Write out the material in full, matching each line exactly.
====== Information provided ======
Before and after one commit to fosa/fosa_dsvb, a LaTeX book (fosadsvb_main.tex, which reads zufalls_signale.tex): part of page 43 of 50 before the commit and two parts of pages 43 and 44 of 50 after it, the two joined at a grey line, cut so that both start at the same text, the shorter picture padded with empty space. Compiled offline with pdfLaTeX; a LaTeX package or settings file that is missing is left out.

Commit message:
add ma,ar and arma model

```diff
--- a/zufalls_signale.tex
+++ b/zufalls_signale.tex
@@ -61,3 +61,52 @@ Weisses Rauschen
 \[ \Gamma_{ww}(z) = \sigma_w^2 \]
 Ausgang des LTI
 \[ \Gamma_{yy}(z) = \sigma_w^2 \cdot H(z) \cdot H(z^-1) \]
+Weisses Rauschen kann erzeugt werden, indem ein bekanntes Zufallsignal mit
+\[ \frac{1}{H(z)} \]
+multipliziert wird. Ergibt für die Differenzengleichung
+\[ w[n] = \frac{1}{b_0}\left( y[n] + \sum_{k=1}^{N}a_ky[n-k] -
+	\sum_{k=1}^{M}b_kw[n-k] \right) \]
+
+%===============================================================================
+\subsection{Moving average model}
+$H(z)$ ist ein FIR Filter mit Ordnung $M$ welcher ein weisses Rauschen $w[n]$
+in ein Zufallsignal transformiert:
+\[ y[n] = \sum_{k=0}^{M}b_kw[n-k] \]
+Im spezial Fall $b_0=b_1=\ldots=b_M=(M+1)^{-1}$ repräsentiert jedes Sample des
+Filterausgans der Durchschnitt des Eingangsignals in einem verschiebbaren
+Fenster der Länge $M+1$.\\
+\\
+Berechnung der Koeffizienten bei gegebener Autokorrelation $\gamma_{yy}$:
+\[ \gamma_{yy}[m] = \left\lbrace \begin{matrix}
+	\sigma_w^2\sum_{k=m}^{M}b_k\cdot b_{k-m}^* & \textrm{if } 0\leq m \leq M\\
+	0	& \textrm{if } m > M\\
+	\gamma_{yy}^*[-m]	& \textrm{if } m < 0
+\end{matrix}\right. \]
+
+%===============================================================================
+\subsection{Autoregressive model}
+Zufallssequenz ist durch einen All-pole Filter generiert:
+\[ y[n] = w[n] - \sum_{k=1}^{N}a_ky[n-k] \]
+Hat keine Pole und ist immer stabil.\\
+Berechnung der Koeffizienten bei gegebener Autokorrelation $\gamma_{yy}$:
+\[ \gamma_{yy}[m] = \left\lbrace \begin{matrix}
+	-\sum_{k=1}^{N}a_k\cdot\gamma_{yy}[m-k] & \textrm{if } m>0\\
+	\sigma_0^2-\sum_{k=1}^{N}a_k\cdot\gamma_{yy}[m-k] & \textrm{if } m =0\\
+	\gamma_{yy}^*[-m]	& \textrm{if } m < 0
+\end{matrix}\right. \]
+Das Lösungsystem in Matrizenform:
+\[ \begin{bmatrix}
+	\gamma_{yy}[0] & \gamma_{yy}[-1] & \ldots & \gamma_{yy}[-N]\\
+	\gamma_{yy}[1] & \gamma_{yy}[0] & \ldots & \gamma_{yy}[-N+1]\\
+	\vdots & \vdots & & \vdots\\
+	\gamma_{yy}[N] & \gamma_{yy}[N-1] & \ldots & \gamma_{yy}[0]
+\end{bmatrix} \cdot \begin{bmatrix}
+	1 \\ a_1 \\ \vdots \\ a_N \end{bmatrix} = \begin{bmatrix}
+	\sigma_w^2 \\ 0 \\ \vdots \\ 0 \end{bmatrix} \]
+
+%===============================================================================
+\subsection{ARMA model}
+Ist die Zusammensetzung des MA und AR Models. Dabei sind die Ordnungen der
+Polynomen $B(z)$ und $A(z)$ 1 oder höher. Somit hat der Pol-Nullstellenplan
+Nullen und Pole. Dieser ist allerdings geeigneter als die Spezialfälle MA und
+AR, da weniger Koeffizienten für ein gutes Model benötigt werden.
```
======
**Task solution:**
Before and after one commit to fosa/fosa_dsvb, a LaTeX book (fosadsvb_main.tex, which reads zufalls_signale.tex): part of page 43 of 50 before the commit and two parts of pages 43 and 44 of 50 after it, the two joined at a grey line, cut so that both start at the same text, the shorter picture padded with empty space. Compiled offline with pdfLaTeX; a LaTeX package or settings file that is missing is left out.

Commit message:
add ma,ar and arma model

```diff
--- a/zufalls_signale.tex
+++ b/zufalls_signale.tex
@@ -61,3 +61,52 @@ Weisses Rauschen
 \[ \Gamma_{ww}(z) = \sigma_w^2 \]
 Ausgang des LTI
 \[ \Gamma_{yy}(z) = \sigma_w^2 \cdot H(z) \cdot H(z^-1) \]
+Weisses Rauschen kann erzeugt werden, indem ein bekanntes Zufallsignal mit
+\[ \frac{1}{H(z)} \]
+multipliziert wird. Ergibt für die Differenzengleichung
+\[ w[n] = \frac{1}{b_0}\left( y[n] + \sum_{k=1}^{N}a_ky[n-k] -
+	\sum_{k=1}^{M}b_kw[n-k] \right) \]
+
+%===============================================================================
+\subsection{Moving average model}
+$H(z)$ ist ein FIR Filter mit Ordnung $M$ welcher ein weisses Rauschen $w[n]$
+in ein Zufallsignal transformiert:
+\[ y[n] = \sum_{k=0}^{M}b_kw[n-k] \]
+Im spezial Fall $b_0=b_1=\ldots=b_M=(M+1)^{-1}$ repräsentiert jedes Sample des
+Filterausgans der Durchschnitt des Eingangsignals in einem verschiebbaren
+Fenster der Länge $M+1$.\\
+\\
+Berechnung der Koeffizienten bei gegebener Autokorrelation $\gamma_{yy}$:
+\[ \gamma_{yy}[m] = \left\lbrace \begin{matrix}
+	\sigma_w^2\sum_{k=m}^{M}b_k\cdot b_{k-m}^* & \textrm{if } 0\leq m \leq M\\
+	0	& \textrm{if } m > M\\
+	\gamma_{yy}^*[-m]	& \textrm{if } m < 0
+\end{matrix}\right. \]
+
+%===============================================================================
+\subsection{Autoregressive model}
+Zufallssequenz ist durch einen All-pole Filter generiert:
+\[ y[n] = w[n] - \sum_{k=1}^{N}a_ky[n-k] \]
+Hat keine Pole und ist immer stabil.\\
+Berechnung der Koeffizienten bei gegebener Autokorrelation $\gamma_{yy}$:
+\[ \gamma_{yy}[m] = \left\lbrace \begin{matrix}
+	-\sum_{k=1}^{N}a_k\cdot\gamma_{yy}[m-k] & \textrm{if } m>0\\
+	\sigma_0^2-\sum_{k=1}^{N}a_k\cdot\gamma_{yy}[m-k] & \textrm{if } m =0\\
+	\gamma_{yy}^*[-m]	& \textrm{if } m < 0
+\end{matrix}\right. \]
+Das Lösungsystem in Matrizenform:
+\[ \begin{bmatrix}
+	\gamma_{yy}[0] & \gamma_{yy}[-1] & \ldots & \gamma_{yy}[-N]\\
+	\gamma_{yy}[1] & \gamma_{yy}[0] & \ldots & \gamma_{yy}[-N+1]\\
+	\vdots & \vdots & & \vdots\\
+	\gamma_{yy}[N] & \gamma_{yy}[N-1] & \ldots & \gamma_{yy}[0]
+\end{bmatrix} \cdot \begin{bmatrix}
+	1 \\ a_1 \\ \vdots \\ a_N \end{bmatrix} = \begin{bmatrix}
+	\sigma_w^2 \\ 0 \\ \vdots \\ 0 \end{bmatrix} \]
+
+%===============================================================================
+\subsection{ARMA model}
+Ist die Zusammensetzung des MA und AR Models. Dabei sind die Ordnungen der
+Polynomen $B(z)$ und $A(z)$ 1 oder höher. Somit hat der Pol-Nullstellenplan
+Nullen und Pole. Dieser ist allerdings geeigneter als die Spezialfälle MA und
+AR, da weniger Koeffizienten für ein gutes Model benötigt werden.
```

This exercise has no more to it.